Both of the Mustang's engines can be paired with a 5-speed manual or 5-speed automatic transmission. Both also get half-inch larger exhaust tips, growing to 3.5 inches for the GT and 3 inches for the base V-6. Fuel-economy numbers haven't been announced, but they should be about the same as the 2009 figures for both the V-6 and GT. Those numbers are 17 mpg city/26 mpg highway for the V-6 engine with the manual transmission; 16 mpg city/24 mpg highway for the V-6 engine with the automatic transmission; 15 mpg city/23 mpg highway for the GT with the manual transmission; and 15 mpg city/22 mpg highway for the GT with the automatic transmission.
While the Mustang's platform continues unchanged, Ford says the ride quality, steering and handling will be improved thanks to retuned shocks, springs and stabilizer bars. Wheel-and-tire combinations will be one inch bigger across the board, ranging from 17 to 19 inches. Mustang GTs equipped with the 19s will also get a tower-to-tower structural brace, first used on the 2008 Mustang Bullitt, to add torsional and lateral stiffness to the chassis, Ford says.
SafetySafety features should remain mostly unchanged for the 2010 Mustang, with the notable addition of standard electronic stability control (ESC). Other standard safety equipment should include dual front air bags; seat-mounted front side air bags; tire-pressure monitor; anti-lock brakes; traction control; and ESC. Ford says the 2010 Mustang will be engineered to maintain its current government safety ratings.

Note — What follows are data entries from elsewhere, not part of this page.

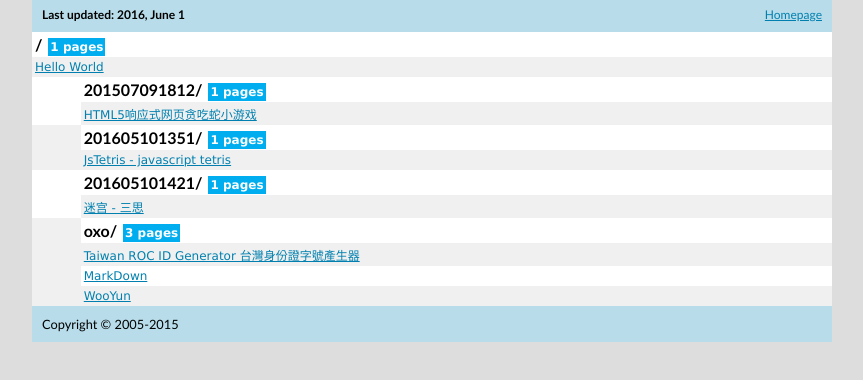
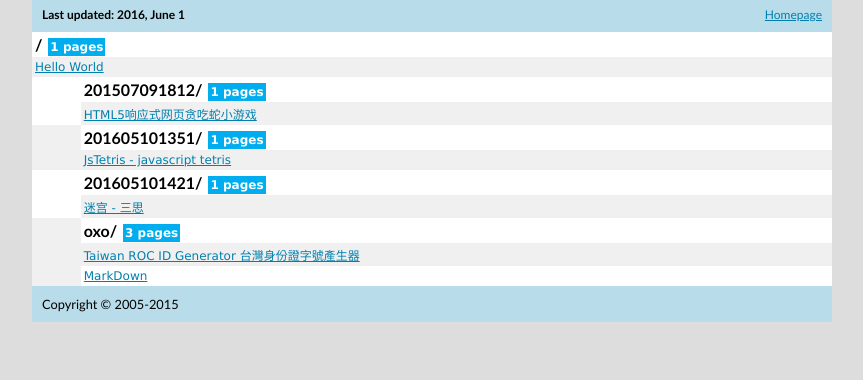
Before and after one commit to xiozhuo/xiozhuo, a plain HTML site: page sitemap.html in a window 1280 px wide. Shown: the part 82-462 px from the top of the page, without its empty margins (208-1071 px from the left). Drawn offline with Linux system fonts and the light colour scheme.

Commit message:
Update sitemap.html

```diff
--- a/sitemap.html
+++ b/sitemap.html
@@ -140,7 +140,6 @@ Last updated: 2016, June 1
 <table cellpadding="0" cellspacing="0" border="0" width="100%">
 <tr><td class="lpage"><a href="http://xiozho.cc/oxo/id.html" title="Taiwan ROC ID Generator 台灣身份證字號產生器">Taiwan ROC ID Generator 台灣身份證字號產生器</a></td></tr>
 <tr><td class="lpage"><a href="http://xiozho.cc/oxo/md.html" title="MarkDown">MarkDown</a></td></tr>
-<tr><td class="lpage"><a href="http://xiozho.cc/oxo/wooyun.html" title="WooYun">WooYun</a></td></tr>
 </table>
 </td>
 </tr>
```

In testing conducted by the National Highway Traffic Safety Administration (NHTSA), the 2009 Mustang coupes and convertibles have received 5-star ratings for the driver and front passenger in frontal impact tests. Both body styles have also received a 5-star side-impact rating for the driver and a 5-star rollover resistance rating. The convertible has been awarded 5 stars for rear side-impact protection, while the coupe received 4 stars in this test. In tests conducted by the Insurance Institute for Highway Safety (IIHS), the 2009 Mustang convertible has earned an "Acceptable" rating for frontal offset crash protection, a "Good" rating for side-impact protection, and a "Poor" rating for rear crash protection. The IIHS has not tested the Mustang coupe.